**Exercise description:**
Go over the records and copy every line with the string "architecture".

**Dataset:**
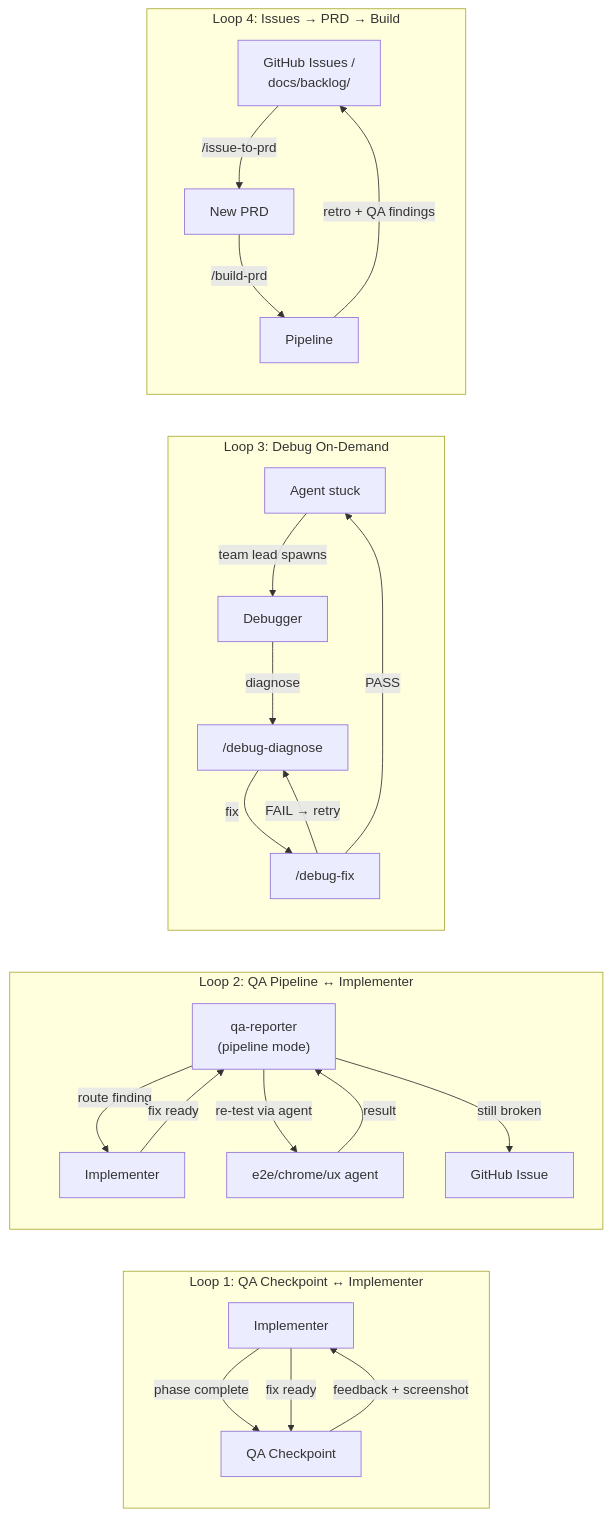
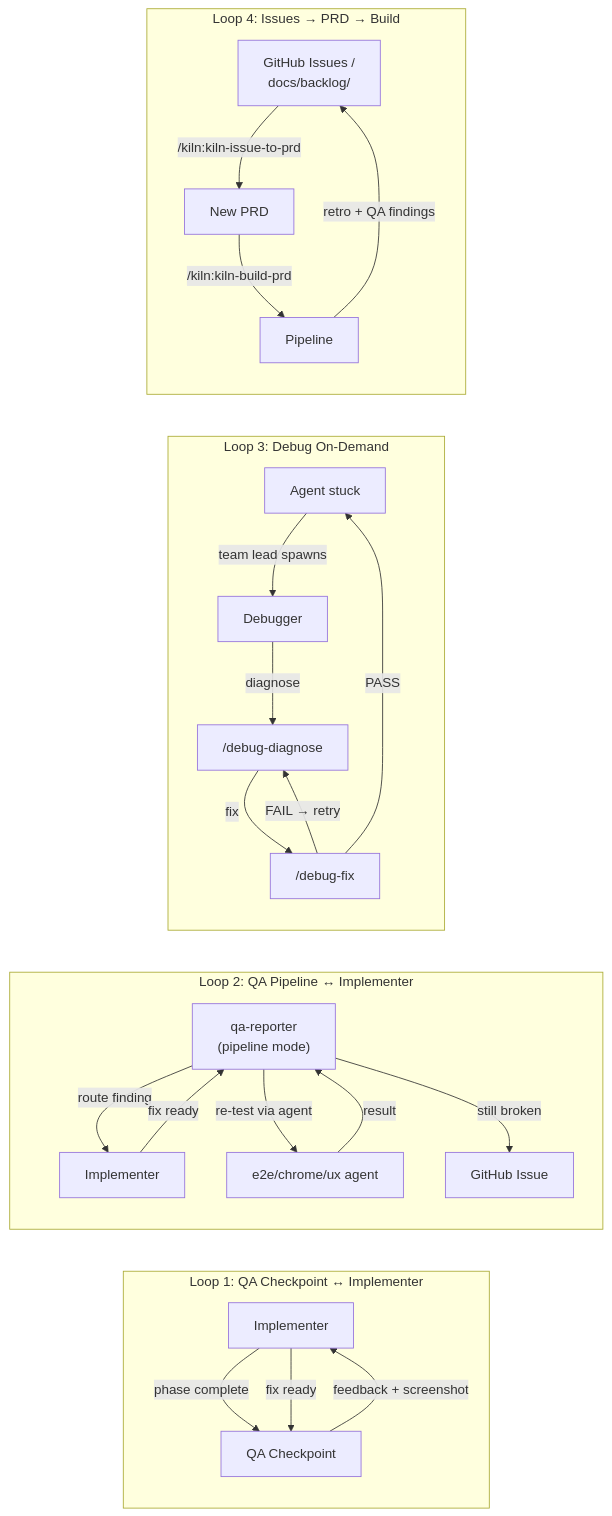
The second of 4 diagrams in docs/architecture.md (yoshisada/ai-repo-template), drawn with Mermaid before and after one commit. The commit also changed other lines of this file and 206 other files, not shown here.

````diff
--- a/docs/architecture.md
+++ b/docs/architecture.md
@@ -244,30 +244,30 @@
 ```mermaid
 flowchart LR
     subgraph Loop1["Loop 1: QA Checkpoint ↔ Implementer"]
         implA["Implementer"] -->|"phase complete"| qaC["QA Checkpoint"]
         qaC -->|"feedback + screenshot"| implA
         implA -->|"fix ready"| qaC
     end
 
     subgraph Loop2["Loop 2: QA Pipeline ↔ Implementer"]
         qaR["qa-reporter<br/>(pipeline mode)"] -->|"route finding"| implB["Implementer"]
         implB -->|"fix ready"| qaR
         qaR -->|"re-test via agent"| retest["e2e/chrome/ux agent"]
         retest -->|"result"| qaR
         qaR -->|"still broken"| ghIssue["GitHub Issue"]
     end
 
     subgraph Loop3["Loop 3: Debug On-Demand"]
         stuck["Agent stuck"] -->|"team lead spawns"| dbg["Debugger"]
         dbg -->|"diagnose"| diag["/debug-diagnose"]
         diag -->|"fix"| fix["/debug-fix"]
         fix -->|"FAIL → retry"| diag
         fix -->|"PASS"| stuck
     end
 
     subgraph Loop4["Loop 4: Issues → PRD → Build"]
-        issues["GitHub Issues /<br/>docs/backlog/"] -->|"/issue-to-prd"| newPrd["New PRD"]
-        newPrd -->|"/build-prd"| pipeline["Pipeline"]
+        issues["GitHub Issues /<br/>docs/backlog/"] -->|"/kiln:kiln-issue-to-prd"| newPrd["New PRD"]
+        newPrd -->|"/kiln:kiln-build-prd"| pipeline["Pipeline"]
         pipeline -->|"retro + QA findings"| issues
     end
 ```
````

**Solved exercise:**
The second of 4 diagrams in docs/architecture.md (yoshisada/ai-repo-template), drawn with Mermaid before and after one commit. The commit also changed other lines of this file and 206 other files, not shown here.
--- a/docs/architecture.md
+++ b/docs/architecture.md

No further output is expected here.